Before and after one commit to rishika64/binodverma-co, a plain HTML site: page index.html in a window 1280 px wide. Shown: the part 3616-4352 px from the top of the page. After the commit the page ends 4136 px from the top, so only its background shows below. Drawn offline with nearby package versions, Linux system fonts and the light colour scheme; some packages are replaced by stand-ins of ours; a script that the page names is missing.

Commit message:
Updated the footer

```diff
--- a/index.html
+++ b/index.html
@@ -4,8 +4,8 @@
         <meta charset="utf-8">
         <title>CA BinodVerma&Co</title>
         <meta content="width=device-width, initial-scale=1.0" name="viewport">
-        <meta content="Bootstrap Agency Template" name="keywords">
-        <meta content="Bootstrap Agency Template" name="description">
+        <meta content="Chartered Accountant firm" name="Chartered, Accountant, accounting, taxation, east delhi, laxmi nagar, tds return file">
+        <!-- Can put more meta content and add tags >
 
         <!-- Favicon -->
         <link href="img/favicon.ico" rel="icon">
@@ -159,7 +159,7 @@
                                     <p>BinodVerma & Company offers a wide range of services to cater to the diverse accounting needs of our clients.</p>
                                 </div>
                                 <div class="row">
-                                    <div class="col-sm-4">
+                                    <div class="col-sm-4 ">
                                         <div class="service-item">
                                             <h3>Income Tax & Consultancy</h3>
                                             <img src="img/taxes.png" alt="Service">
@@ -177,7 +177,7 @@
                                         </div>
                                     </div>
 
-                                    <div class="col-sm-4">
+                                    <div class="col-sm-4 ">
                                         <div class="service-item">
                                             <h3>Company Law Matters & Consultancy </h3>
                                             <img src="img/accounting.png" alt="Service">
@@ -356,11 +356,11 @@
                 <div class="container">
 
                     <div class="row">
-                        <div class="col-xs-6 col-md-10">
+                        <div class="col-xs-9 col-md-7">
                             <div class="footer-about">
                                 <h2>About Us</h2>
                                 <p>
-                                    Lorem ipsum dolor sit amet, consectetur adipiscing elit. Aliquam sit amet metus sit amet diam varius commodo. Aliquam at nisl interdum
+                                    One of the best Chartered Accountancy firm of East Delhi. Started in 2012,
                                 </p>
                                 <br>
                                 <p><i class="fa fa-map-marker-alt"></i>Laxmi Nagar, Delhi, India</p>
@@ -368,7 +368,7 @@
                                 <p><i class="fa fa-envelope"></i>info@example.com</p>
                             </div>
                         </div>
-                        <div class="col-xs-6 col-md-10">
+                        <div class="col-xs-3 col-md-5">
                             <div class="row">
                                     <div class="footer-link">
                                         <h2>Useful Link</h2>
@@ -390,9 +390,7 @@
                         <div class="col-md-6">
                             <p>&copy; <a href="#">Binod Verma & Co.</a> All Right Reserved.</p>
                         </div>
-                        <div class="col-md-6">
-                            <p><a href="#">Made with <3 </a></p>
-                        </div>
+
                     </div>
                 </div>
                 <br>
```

════

- _Work instruction_: After reading the listing, copy it out exactly and in full.

- _Response to the exercise_:
Before and after one commit to rishika64/binodverma-co, a plain HTML site: page index.html in a window 1280 px wide. Shown: the part 3616-4352 px from the top of the page. After the commit the page ends 4136 px from the top, so only its background shows below. Drawn offline with nearby package versions, Linux system fonts and the light colour scheme; some packages are replaced by stand-ins of ours; a script that the page names is missing.

Commit message:
Updated the footer

```diff
--- a/index.html
+++ b/index.html
@@ -4,8 +4,8 @@
         <meta charset="utf-8">
         <title>CA BinodVerma&Co</title>
         <meta content="width=device-width, initial-scale=1.0" name="viewport">
-        <meta content="Bootstrap Agency Template" name="keywords">
-        <meta content="Bootstrap Agency Template" name="description">
+        <meta content="Chartered Accountant firm" name="Chartered, Accountant, accounting, taxation, east delhi, laxmi nagar, tds return file">
+        <!-- Can put more meta content and add tags >
 
         <!-- Favicon -->
         <link href="img/favicon.ico" rel="icon">
@@ -159,7 +159,7 @@
                                     <p>BinodVerma & Company offers a wide range of services to cater to the diverse accounting needs of our clients.</p>
                                 </div>
                                 <div class="row">
-                                    <div class="col-sm-4">
+                                    <div class="col-sm-4 ">
                                         <div class="service-item">
                                             <h3>Income Tax & Consultancy</h3>
                                             <img src="img/taxes.png" alt="Service">
@@ -177,7 +177,7 @@
                                         </div>
                                     </div>
 
-                                    <div class="col-sm-4">
+                                    <div class="col-sm-4 ">
                                         <div class="service-item">
                                             <h3>Company Law Matters & Consultancy </h3>
                                             <img src="img/accounting.png" alt="Service">
@@ -356,11 +356,11 @@
                 <div class="container">
 
                     <div class="row">
-                        <div class="col-xs-6 col-md-10">
+                        <div class="col-xs-9 col-md-7">
                             <div class="footer-about">
                                 <h2>About Us</h2>
                                 <p>
-                                    Lorem ipsum dolor sit amet, consectetur adipiscing elit. Aliquam sit amet metus sit amet diam varius commodo. Aliquam at nisl interdum
+                                    One of the best Chartered Accountancy firm of East Delhi. Started in 2012,
                                 </p>
                                 <br>
                                 <p><i class="fa fa-map-marker-alt"></i>Laxmi Nagar, Delhi, India</p>
@@ -368,7 +368,7 @@
                                 <p><i class="fa fa-envelope"></i>info@example.com</p>
                             </div>
                         </div>
-                        <div class="col-xs-6 col-md-10">
+                        <div class="col-xs-3 col-md-5">
                             <div class="row">
                                     <div class="footer-link">
                                         <h2>Useful Link</h2>
@@ -390,9 +390,7 @@
                         <div class="col-md-6">
                             <p>&copy; <a href="#">Binod Verma & Co.</a> All Right Reserved.</p>
                         </div>
-                        <div class="col-md-6">
-                            <p><a href="#">Made with <3 </a></p>
-                        </div>
+
                     </div>
                 </div>
                 <br>
```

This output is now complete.